• _ACTIVITY_
The answer should contain all of the data, retyped without any alteration.

• _EXERCISE INPUTS_
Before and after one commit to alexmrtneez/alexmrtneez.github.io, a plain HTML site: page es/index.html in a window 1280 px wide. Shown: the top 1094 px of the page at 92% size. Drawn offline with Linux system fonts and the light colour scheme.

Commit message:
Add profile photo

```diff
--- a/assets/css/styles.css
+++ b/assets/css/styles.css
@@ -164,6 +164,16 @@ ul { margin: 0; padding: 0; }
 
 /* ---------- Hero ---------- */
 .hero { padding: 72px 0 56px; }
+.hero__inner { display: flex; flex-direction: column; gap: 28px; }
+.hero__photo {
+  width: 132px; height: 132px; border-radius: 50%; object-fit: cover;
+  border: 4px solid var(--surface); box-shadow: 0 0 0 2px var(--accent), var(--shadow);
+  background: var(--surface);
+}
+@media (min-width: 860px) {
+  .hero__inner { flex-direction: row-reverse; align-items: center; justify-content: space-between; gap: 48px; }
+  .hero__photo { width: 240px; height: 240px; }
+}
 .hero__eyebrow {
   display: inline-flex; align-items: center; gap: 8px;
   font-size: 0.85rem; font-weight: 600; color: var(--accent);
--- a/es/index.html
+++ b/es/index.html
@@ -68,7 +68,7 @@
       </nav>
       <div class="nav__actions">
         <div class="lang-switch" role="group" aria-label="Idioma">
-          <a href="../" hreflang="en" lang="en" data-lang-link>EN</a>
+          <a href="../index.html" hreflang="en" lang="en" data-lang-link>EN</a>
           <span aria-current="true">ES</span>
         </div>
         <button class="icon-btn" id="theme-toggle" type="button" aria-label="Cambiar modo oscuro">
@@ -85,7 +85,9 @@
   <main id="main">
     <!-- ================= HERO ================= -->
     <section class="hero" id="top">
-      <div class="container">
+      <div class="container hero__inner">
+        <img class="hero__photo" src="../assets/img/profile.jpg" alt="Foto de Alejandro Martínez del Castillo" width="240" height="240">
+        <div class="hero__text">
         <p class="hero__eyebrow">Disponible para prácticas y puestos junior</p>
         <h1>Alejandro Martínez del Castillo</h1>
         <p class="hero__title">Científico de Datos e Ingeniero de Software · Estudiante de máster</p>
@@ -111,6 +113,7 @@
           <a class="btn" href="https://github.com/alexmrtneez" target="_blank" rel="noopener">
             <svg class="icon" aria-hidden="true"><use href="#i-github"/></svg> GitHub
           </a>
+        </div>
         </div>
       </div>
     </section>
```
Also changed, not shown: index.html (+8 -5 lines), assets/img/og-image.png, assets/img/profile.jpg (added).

• _SOLVED PROBLEM_
Before and after one commit to alexmrtneez/alexmrtneez.github.io, a plain HTML site: page es/index.html in a window 1280 px wide. Shown: the top 1094 px of the page at 92% size. Drawn offline with Linux system fonts and the light colour scheme.

Commit message:
Add profile photo

```diff
--- a/assets/css/styles.css
+++ b/assets/css/styles.css
@@ -164,6 +164,16 @@ ul { margin: 0; padding: 0; }
 
 /* ---------- Hero ---------- */
 .hero { padding: 72px 0 56px; }
+.hero__inner { display: flex; flex-direction: column; gap: 28px; }
+.hero__photo {
+  width: 132px; height: 132px; border-radius: 50%; object-fit: cover;
+  border: 4px solid var(--surface); box-shadow: 0 0 0 2px var(--accent), var(--shadow);
+  background: var(--surface);
+}
+@media (min-width: 860px) {
+  .hero__inner { flex-direction: row-reverse; align-items: center; justify-content: space-between; gap: 48px; }
+  .hero__photo { width: 240px; height: 240px; }
+}
 .hero__eyebrow {
   display: inline-flex; align-items: center; gap: 8px;
   font-size: 0.85rem; font-weight: 600; color: var(--accent);
--- a/es/index.html
+++ b/es/index.html
@@ -68,7 +68,7 @@
       </nav>
       <div class="nav__actions">
         <div class="lang-switch" role="group" aria-label="Idioma">
-          <a href="../" hreflang="en" lang="en" data-lang-link>EN</a>
+          <a href="../index.html" hreflang="en" lang="en" data-lang-link>EN</a>
           <span aria-current="true">ES</span>
         </div>
         <button class="icon-btn" id="theme-toggle" type="button" aria-label="Cambiar modo oscuro">
@@ -85,7 +85,9 @@
   <main id="main">
     <!-- ================= HERO ================= -->
     <section class="hero" id="top">
-      <div class="container">
+      <div class="container hero__inner">
+        <img class="hero__photo" src="../assets/img/profile.jpg" alt="Foto de Alejandro Martínez del Castillo" width="240" height="240">
+        <div class="hero__text">
         <p class="hero__eyebrow">Disponible para prácticas y puestos junior</p>
         <h1>Alejandro Martínez del Castillo</h1>
         <p class="hero__title">Científico de Datos e Ingeniero de Software · Estudiante de máster</p>
@@ -111,6 +113,7 @@
           <a class="btn" href="https://github.com/alexmrtneez" target="_blank" rel="noopener">
             <svg class="icon" aria-hidden="true"><use href="#i-github"/></svg> GitHub
           </a>
+        </div>
         </div>
       </div>
     </section>
```
Also changed, not shown: index.html (+8 -5 lines), assets/img/og-image.png, assets/img/profile.jpg (added).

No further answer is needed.